Unfortunately, one of the most persistent and justifiable worries of volunteer HOA board directors is their vulnerability to lawsuits. In order to gauge one's own vulnerability, it's important to consider the many layers of potential immunity and general protection that apply to one's unique situation. These include the federal Volunteer Protection Act of 1997; one's state laws protecting volunteer HOA directors; protections within one's HOA governing documents; protections within one's HOA insurance policy; and any personal umbrella insurance one may have or choose to purchase. All of these layers of protection depend on meeting certain conditions generally relating directly or indirectly to the notion of a standard of care underlying one's duties as an HOA director.
Layers of immunity or protection from litigation
The Volunteer Protection Act of 1997
The protection provided under the federal Volunteer Protection Act (VPA) to volunteer HOA directors is indirect, as it refers to volunteers in general. However, as federal law, it carries the greatest weight.
To slightly oversimplify a complex and nuanced body of law, the VPA protects uncompensated, properly licensed/certified/authorized volunteers of non-profits from being liable for damages resulting from their unintentional acts of ordinary negligence while performing activities that fall within the scope of their duties as volunteers. It does not, however, protect against criminal acts, intentional misconduct or acts of gross negligence.

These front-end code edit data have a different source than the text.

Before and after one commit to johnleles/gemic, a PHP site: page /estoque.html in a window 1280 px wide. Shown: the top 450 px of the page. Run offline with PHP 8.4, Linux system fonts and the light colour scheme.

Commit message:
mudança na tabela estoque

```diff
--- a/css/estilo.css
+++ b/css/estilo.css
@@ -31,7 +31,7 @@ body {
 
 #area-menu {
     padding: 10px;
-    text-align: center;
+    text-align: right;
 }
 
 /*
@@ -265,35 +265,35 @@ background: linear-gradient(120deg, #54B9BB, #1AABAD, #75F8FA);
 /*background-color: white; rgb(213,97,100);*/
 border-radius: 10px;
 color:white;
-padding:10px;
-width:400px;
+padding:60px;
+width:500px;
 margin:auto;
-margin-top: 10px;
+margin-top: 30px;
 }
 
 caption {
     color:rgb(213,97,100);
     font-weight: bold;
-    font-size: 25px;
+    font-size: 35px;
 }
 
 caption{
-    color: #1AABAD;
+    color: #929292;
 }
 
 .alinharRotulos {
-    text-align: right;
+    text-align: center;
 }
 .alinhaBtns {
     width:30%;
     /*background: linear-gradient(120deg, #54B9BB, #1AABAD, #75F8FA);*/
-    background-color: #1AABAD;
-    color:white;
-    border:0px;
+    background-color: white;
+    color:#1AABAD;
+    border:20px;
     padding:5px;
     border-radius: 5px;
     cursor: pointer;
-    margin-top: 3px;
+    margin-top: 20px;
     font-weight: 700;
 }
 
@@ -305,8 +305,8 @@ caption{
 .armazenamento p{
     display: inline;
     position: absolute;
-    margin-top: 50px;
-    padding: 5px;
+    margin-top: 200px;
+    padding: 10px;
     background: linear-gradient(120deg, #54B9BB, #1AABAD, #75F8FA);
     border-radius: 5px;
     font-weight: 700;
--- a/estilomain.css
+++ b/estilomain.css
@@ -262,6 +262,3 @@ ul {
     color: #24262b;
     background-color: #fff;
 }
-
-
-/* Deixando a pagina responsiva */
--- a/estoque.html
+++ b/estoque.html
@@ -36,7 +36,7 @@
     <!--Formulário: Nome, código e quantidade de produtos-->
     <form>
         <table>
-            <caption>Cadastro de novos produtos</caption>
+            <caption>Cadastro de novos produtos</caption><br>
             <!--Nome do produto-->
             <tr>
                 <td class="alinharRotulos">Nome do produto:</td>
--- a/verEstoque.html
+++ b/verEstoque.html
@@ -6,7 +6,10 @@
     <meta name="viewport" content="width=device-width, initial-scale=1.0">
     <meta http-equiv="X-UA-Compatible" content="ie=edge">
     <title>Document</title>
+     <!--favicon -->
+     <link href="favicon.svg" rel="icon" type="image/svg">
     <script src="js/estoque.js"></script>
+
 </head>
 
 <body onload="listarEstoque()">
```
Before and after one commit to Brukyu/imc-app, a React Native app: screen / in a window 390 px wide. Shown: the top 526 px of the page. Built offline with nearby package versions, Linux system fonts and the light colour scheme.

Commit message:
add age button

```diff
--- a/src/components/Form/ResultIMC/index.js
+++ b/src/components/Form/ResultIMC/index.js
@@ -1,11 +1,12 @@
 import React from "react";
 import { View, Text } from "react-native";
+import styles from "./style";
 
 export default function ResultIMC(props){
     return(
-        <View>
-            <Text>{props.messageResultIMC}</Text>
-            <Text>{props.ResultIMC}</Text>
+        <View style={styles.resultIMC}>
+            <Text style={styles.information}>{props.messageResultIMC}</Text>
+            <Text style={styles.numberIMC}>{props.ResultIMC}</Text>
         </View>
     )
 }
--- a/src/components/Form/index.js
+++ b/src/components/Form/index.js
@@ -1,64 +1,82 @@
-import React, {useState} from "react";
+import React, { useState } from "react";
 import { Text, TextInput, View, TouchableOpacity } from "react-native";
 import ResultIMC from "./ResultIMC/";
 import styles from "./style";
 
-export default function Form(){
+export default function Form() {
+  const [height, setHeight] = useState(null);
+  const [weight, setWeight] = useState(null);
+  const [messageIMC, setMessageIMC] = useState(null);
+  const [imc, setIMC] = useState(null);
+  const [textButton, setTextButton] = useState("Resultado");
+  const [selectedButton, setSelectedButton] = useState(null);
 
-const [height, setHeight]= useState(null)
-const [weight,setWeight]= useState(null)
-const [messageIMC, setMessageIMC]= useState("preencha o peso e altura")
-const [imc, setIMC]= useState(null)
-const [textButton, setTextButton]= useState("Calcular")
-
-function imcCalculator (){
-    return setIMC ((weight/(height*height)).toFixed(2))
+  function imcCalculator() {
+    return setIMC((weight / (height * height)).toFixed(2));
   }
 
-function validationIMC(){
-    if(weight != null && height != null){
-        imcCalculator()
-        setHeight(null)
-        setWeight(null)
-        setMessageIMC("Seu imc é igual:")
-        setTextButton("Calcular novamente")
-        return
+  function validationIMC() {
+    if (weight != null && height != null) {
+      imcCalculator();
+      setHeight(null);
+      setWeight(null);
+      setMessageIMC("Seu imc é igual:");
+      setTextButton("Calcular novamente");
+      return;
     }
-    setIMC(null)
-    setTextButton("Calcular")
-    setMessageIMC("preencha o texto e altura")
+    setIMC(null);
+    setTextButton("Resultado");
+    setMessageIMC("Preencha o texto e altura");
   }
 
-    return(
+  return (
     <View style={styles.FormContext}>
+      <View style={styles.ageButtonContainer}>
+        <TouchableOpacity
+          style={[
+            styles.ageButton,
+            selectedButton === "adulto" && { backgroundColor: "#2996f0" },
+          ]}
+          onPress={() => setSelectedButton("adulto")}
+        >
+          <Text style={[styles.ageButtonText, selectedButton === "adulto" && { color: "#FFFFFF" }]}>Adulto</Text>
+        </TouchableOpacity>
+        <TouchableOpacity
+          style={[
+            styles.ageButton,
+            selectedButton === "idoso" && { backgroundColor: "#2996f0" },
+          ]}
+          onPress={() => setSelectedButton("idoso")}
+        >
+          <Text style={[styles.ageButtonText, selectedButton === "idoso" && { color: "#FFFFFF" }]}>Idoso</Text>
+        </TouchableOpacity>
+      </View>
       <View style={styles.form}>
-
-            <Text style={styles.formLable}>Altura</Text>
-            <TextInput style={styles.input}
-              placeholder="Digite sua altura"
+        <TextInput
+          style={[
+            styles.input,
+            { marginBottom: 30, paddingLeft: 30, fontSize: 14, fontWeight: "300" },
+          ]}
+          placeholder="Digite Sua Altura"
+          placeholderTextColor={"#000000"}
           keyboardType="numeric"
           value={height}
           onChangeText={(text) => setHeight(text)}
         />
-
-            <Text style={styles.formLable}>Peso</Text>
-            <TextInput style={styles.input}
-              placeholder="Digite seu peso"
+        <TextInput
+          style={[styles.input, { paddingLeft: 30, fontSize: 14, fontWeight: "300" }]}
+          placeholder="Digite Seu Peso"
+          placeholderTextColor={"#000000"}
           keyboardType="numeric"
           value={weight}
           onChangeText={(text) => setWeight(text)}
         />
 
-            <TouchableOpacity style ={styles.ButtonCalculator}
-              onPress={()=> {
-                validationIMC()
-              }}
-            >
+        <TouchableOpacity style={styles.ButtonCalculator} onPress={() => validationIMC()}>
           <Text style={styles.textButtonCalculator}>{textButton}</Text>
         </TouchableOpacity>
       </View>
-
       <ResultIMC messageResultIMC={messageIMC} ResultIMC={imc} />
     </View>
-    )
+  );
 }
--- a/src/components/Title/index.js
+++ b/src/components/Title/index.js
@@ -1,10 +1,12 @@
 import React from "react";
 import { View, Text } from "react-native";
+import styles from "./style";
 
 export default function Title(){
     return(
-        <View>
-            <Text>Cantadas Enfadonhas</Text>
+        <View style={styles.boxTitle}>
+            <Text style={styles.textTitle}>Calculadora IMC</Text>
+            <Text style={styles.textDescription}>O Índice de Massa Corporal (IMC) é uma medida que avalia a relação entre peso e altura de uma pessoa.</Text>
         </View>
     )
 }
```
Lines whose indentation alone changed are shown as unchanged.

State laws protecting volunteer HOA directors
Every state in the U.S. has statutes protecting volunteers from litigation. These statutes can only build upon, and never subtract from, the foundation of federal protection provided by the VPA. In some states, statutes will offer conditional legal immunity or protections specifically to HOA board members. Furthermore, some states offer protections that reference the HOA's governing documents or the HOA's liability insurance. Therefore, it's of vital importance that volunteer HOA directors familiarize themselves with their state's applicable legal protections and how they fit in with other layers of legal protection afforded them. Gathering and summing up this information is an ideal task for the HOA's lawyer.
Protections within the HOA's governing documents
Some states, such as Colorado, allow for HOA governing documents to afford additional legal protections to their directors over and above those provided at the federal and state levels. Therefore, HOA board members should familiarize themselves with the relevant section of their governing documents, where applicable, as they may bring them additional relief.
Protections within one's HOA insurance policy
An HOA's insurance policy can provide yet another important layer of protection. Both the HOA's general liability insurance, as well as any directors and officers (D&O) insurance they may have purchased, can provide individual board members with substantial protection against damages arising from lawsuits. However, it's important to look at each policy for the specific language governing the amount of protection, the scope of the coverage, and the complete list of conditions and exclusions. It's also critical to check for any connection the insurance may have to state law. For example, in California, HOA volunteer board directors are immune from liability for damages that exceed the amount that their HOA's liability insurance covers.
Personal litigation umbrella insurance
The prospect of spending one's own money to protect oneself against the potential repercussions of one's actions as a hard-working volunteer is unsettling. However, the reality is that after all the layers of protection above have been taken into account; there may still be gaps. In that case, it's worth considering a reasonably priced personal umbrella policy or rider to ensure a complete safety net is in place.
The standard of care
The standard of care, or set of conditions that one must meet, in order to qualify for protection from litigation or damages by the various sources outlined above, differs from each source. Therefore, it's important to look over the entire list of conditions for each and ensure that you meet them. In order to qualify for most of the sources and levels of protection listed above, one must make reasonably well-informed decisions; one must act on behalf of the interests of the HOA, rather than for personal gain; one must not be grossly negligent of one's fiduciary duties as a director; one must not engage in any activity that requires a license, certification or authorization that one does not possess; and one must not engage in any willful or criminal misconduct—to name only a few of the most common conditions.
Knowing where you stand
Understandably, volunteer HOA board directors want to avoid lawsuits. However, to minimize your exposure, it's important to do the work of familiarizing yourself with each level of immunity or protection afforded by the many applicable sources that address volunteers in general and HOA board directors in particular. To get started, begin with the federal Volunteer Protection Act. Then check your state laws protecting volunteers and, in some cases, HOA directors. Next, look closely at your HOA's governing documents and insurance policies, paying close attention to any tie-ins to state law. Finally, explore a personal umbrella insurance policy or rider to fill any gaps you've found along the way. However, throughout this process, it's important to remember that all of these layers of protection from legal liability and damages depend on meeting certain conditions as a volunteer director. Therefore, in a sense, the most important protection of all is to hold yourself to the highest standard of care that you possibly can.